Read full article ‘I don’t have any hope for my future in Hong Kong’

How business is adapting to Hong Kong's new reality

  • 2 September 2019
  • From the section Business
Hong Kong street

Foreign companies face a new business reality in Hong Kong. There's a rising sense of uncertainty washing over the corporate world here, as firms confront a shifting political landscape after months of unrest.

Millions of Hong Kong citizens have taken part in pro-democracy protests that have drawn the ire of many in mainland China.

Read full article How business is adapting to Hong Kong's new reality

UK sees record foreign investment in tech start-ups

  • 21 August 2019
  • From the section Business
Office Image copyright Getty Images

UK tech companies secured a record £5.5bn in foreign investment in the first seven months of this year, research shows.

This was more than the amount invested per capita in the US tech sector in the same period, the Department of Digital, Culture, Media and Sport said.

Read full article UK sees record foreign investment in tech start-ups

Can fresh US-China talks end the trade war?

  • 30 July 2019
  • From the section Business
USA and China flags Image copyright Getty Images

Top trade negotiators from the US and China are meeting for the first time in almost three months on Tuesday to try and do a deal, but expectations are low.

Still, while there's been an apparent lull since the two sides last sat down and talked, there's been plenty going on under the surface.

Read full article Can fresh US-China talks end the trade war?

New cracks in the global economy as exports tumble

  • 18 July 2019
  • From the section Business
This photo taken on May 14, 2019 shows a customer selecting imported items at a store in the Qingdao free trade port area in Qingdao in China's eastern Shandong province. Image copyright EPA
Image caption China's economy is growing at its slowest pace since 1990s as it fights a trade war with the US

If you were in any doubt that the US-China trade war is having an impact on Asia, look no further than Singapore's latest export figures.

Singapore saw exports fall for a second month in a row, this time by 17.3% in the month of June compared to a year ago.

Read full article New cracks in the global economy as exports tumble

G20 summit: All eyes on Trump-Xi trade war showdown

  • 27 June 2019
  • From the section Business
A woman takes a picture of a G20 Osaka design set up outside the venue for the G20 Osaka Summit in Osaka on June 26, 2019, ahead of the start of the summit later this week. Image copyright Getty Images
Image caption The leaders of the US and China are due to meet at the G20 summit in Japan this week

Leaders from the Group of 20 nations (G20) will meet in Osaka from Friday in what is likely to be its most important summit since the global financial crisis.

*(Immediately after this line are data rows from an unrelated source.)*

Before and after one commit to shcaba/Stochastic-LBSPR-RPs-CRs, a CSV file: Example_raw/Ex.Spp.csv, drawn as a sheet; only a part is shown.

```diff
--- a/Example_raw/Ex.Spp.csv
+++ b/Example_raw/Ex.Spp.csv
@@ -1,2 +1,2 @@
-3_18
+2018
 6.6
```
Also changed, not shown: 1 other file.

When the G20 met in Washington one month after the Lehman Brothers crash in 2008, they were focused on a mammoth task: how to piece the world economy back together and avoid a future crisis.

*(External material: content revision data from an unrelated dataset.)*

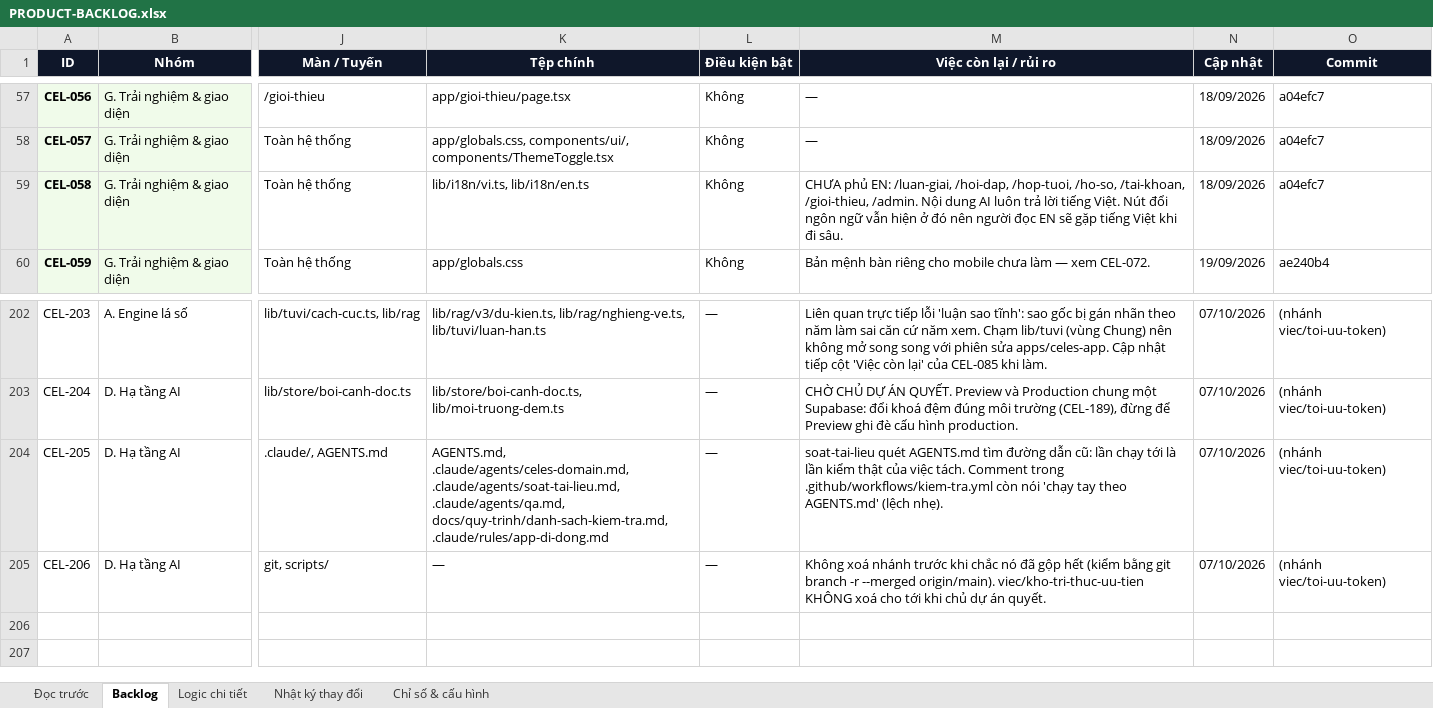
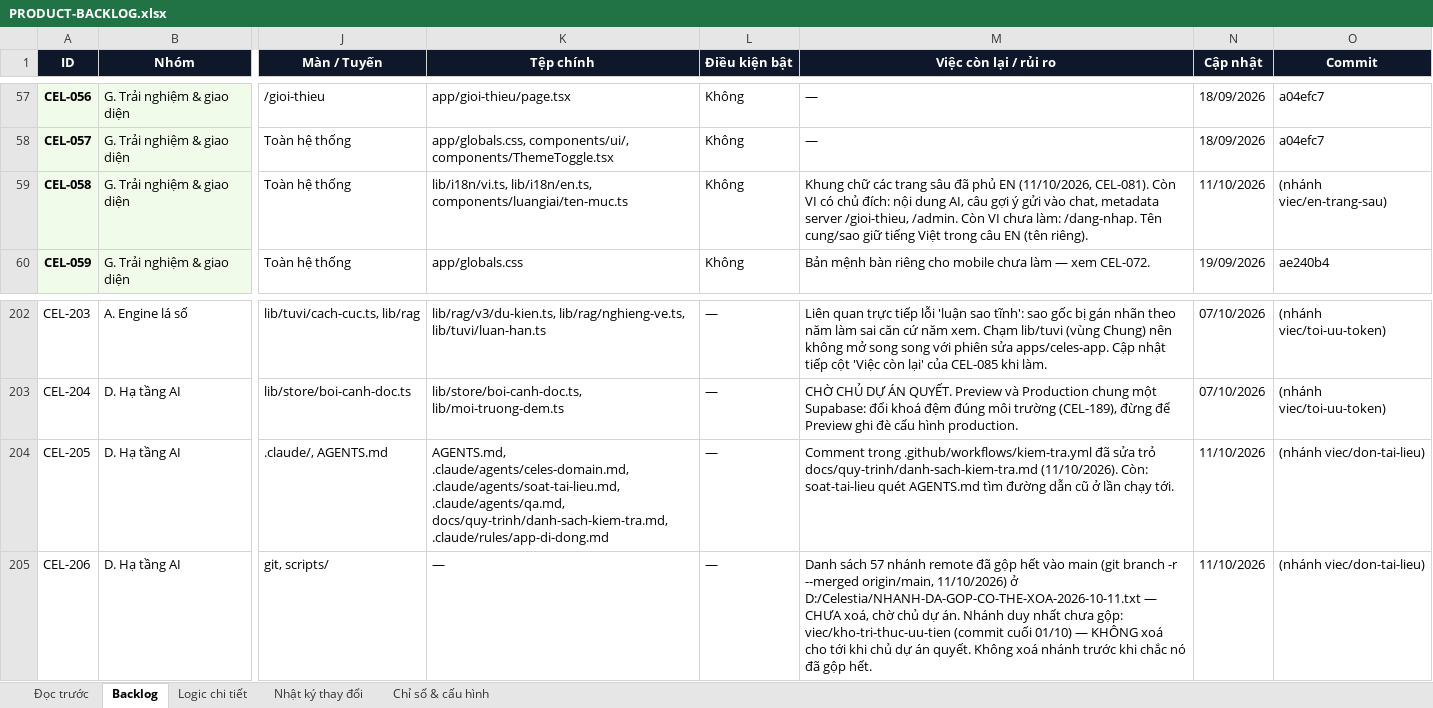
Before and after one commit to Hieuzz05/Celestia-tuvi, an Excel workbook: PRODUCT-BACKLOG.xlsx, sheet Backlog, drawn as a sheet; only a part is shown, gaps mark what is left out; values as stored, in another font and other column widths than the file's, no borders; the diff covers the shown part only; the diff names each change by its address in the sheet, - before the commit and + after, or states it on an @@ line.

```diff
--- a/PRODUCT-BACKLOG.xlsx (sheet Backlog)
+++ b/PRODUCT-BACKLOG.xlsx (sheet Backlog)
-K59 (Tệp chính): lib/i18n/vi.ts, lib/i18n/en.ts
+K59 (Tệp chính): lib/i18n/vi.ts, lib/i18n/en.ts, components/luangiai/ten-muc.ts
-M59 (Việc còn lại / rủi ro): CHƯA phủ EN: /luan-giai, /hoi-dap, /hop-tuoi, /ho-so, /tai-khoan, /gioi-thieu, /admin. Nội dung AI luôn trả lời tiếng Việt. Nút đổi ngôn ngữ vẫn hiện ở đó nên người đọc EN sẽ gặp tiếng Việt khi đi sâu.
+M59 (Việc còn lại / rủi ro): Khung chữ các trang sâu đã phủ EN (11/10/2026, CEL-081). Còn VI có chủ đích: nội dung AI, câu gợi ý gửi vào chat, metadata server /gioi-thieu, /admin. Còn VI chưa làm: /dang-nhap. Tên cung/sao giữ tiếng Việt trong câu EN (tên riêng).
-N59 (Cập nhật): 18/09/2026
+N59 (Cập nhật): 11/10/2026
-O59 (Commit): a04efc7
+O59 (Commit): (nhánh viec/en-trang-sau)
-M204 (Việc còn lại / rủi ro): soat-tai-lieu quét AGENTS.md tìm đường dẫn cũ: lần chạy tới là lần kiểm thật của việc tách. Comment trong .github/workflows/kiem-tra.yml còn nói 'chạy tay theo AGENTS.md' (lệch nhẹ).
+M204 (Việc còn lại / rủi ro): Comment trong .github/workflows/kiem-tra.yml đã sửa trỏ docs/quy-trinh/danh-sach-kiem-tra.md (11/10/2026). Còn: soat-tai-lieu quét AGENTS.md tìm đường dẫn cũ ở lần chạy tới.
-N204:N205 (Cập nhật): 07/10/2026
+N204:N205 (Cập nhật): 11/10/2026
-O204:O205 (Commit): (nhánh viec/toi-uu-token)
+O204:O205 (Commit): (nhánh viec/don-tai-lieu)
-M205 (Việc còn lại / rủi ro): Không xoá nhánh trước khi chắc nó đã gộp hết (kiểm bằng git branch -r --merged origin/main). viec/kho-tri-thuc-uu-tien KHÔNG xoá cho tới khi chủ dự án quyết.
+M205 (Việc còn lại / rủi ro): Danh sách 57 nhánh remote đã gộp hết vào main (git branch -r --merged origin/main, 11/10/2026) ở D:/Celestia/NHANH-DA-GOP-CO-THE-XOA-2026-10-11.txt — CHƯA xoá, chờ chủ dự án. Nhánh duy nhất chưa gộp: viec/kho-tri-thuc-uu-tien (commit cuối 01/10) — KHÔNG xoá cho tới khi chủ dự án quyết. Không xoá nhánh trước khi chắc nó đã gộp hết.
```
Also changed, not shown: 39 edited cells elsewhere in this sheet, sheet Logic chi tiết, sheet Nhật ký thay đổi, 1 other file.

Read full article G20 summit: All eyes on Trump-Xi trade war showdown

Indonesia election: Why one vote could put a thousand Indonesias at stake

  • 16 April 2019
  • From the section Asia
A woman seen casting her ballot during pre-election drill, April 17 2019 Image copyright Getty Images
Image caption A woman votes during Indonesia's pre-election drill

While the world marvels at Indonesia's staging of the most complex single-day election in history, the real challenge for the country runs far deeper.

A rising tide of intolerance could put the hard-won unity of the country with more Muslims than anywhere else on Earth - unique for being so geographically far-flung and culturally diverse - at real risk.

Read full article Indonesia election: Why one vote could put a thousand Indonesias at stake